Going for the Correct Orientation

+ See all authors and affiliations

Science  12 May 2006:
Vol. 312, Issue 5775, pp. 817
DOI: 10.1126/science.312.5775.817c

Development of the Drosophila sensory organ depends on the polarization and subsequent asymmetric division of sensory organ precursor cells (SOPs), which give rise to the cell types that make up the mature structure. Although SOPs can become polarized and divide asymmetrically in the absence of external signals, achieving the correct orientation depends on extracellular signals transduced through the Frizzled (Fz) receptor.

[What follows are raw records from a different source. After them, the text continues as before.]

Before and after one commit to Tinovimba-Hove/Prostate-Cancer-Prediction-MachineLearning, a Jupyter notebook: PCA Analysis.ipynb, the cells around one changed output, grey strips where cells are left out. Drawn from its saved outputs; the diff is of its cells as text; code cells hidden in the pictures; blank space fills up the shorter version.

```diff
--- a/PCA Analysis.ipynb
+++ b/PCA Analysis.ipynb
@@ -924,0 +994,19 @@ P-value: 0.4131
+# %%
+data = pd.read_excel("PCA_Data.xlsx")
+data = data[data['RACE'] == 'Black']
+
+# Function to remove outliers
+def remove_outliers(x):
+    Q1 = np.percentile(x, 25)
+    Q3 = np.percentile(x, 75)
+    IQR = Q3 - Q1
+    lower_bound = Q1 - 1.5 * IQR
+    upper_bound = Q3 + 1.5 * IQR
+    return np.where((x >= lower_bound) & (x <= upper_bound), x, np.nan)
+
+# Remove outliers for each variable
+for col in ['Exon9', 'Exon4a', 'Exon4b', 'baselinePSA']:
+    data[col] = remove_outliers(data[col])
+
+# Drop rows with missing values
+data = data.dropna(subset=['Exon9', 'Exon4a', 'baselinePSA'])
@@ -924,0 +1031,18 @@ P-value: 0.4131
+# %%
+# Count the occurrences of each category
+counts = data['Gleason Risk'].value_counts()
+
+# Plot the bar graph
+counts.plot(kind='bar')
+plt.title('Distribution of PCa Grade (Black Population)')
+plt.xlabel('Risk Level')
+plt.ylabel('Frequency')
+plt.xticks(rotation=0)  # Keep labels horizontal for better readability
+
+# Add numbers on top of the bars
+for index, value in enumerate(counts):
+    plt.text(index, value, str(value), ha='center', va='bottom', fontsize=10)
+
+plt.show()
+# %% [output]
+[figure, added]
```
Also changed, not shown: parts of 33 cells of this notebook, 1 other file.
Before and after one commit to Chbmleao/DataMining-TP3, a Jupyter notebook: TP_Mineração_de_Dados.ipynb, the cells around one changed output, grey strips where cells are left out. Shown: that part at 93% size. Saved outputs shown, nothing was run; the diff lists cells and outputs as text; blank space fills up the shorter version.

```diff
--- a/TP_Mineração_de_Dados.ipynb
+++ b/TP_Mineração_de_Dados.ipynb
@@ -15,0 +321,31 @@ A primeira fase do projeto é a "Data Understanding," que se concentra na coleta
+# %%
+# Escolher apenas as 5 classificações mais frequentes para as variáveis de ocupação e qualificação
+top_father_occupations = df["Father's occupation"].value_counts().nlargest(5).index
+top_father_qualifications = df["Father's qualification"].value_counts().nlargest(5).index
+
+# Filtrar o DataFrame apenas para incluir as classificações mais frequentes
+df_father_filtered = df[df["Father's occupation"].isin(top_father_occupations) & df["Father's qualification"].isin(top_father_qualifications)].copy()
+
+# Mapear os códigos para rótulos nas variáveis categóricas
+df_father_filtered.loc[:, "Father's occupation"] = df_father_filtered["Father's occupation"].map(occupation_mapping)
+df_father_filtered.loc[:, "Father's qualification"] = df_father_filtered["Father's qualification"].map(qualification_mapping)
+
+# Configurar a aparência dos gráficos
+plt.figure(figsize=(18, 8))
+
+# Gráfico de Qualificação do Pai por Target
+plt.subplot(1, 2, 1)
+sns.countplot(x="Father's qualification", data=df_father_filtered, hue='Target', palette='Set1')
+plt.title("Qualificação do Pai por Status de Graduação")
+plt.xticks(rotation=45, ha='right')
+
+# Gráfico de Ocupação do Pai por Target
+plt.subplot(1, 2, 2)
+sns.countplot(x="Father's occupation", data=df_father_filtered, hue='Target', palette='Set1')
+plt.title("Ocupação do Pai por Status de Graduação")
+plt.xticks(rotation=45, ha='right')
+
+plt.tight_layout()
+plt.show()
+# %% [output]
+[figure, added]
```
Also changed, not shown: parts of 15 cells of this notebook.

Fz is known to signal through heterotrimeric GTP-binding proteins containing Go-type α subunits, and Katanaev and Tomlinson demonstrate that cells containing mutant Go or overexpressing wild-type Go show defects in both orientation and asymmetric division as well as in the localization of Numb, a protein whose polarized distribution in SOPs is key to cell fate determination. The phenotypic effects of overexpressing wild-type Go depended on the expression of Fz and were enhanced by Fz overexpression. Go thus appears to be involved both in the establishment of asymmetry and in specifying orientation, and the authors propose that it may act to integrate the two. — EMA

Proc. Natl. Acad. Sci. U.S.A. 103, 6524 (2006).

Related Content

Navigate This Article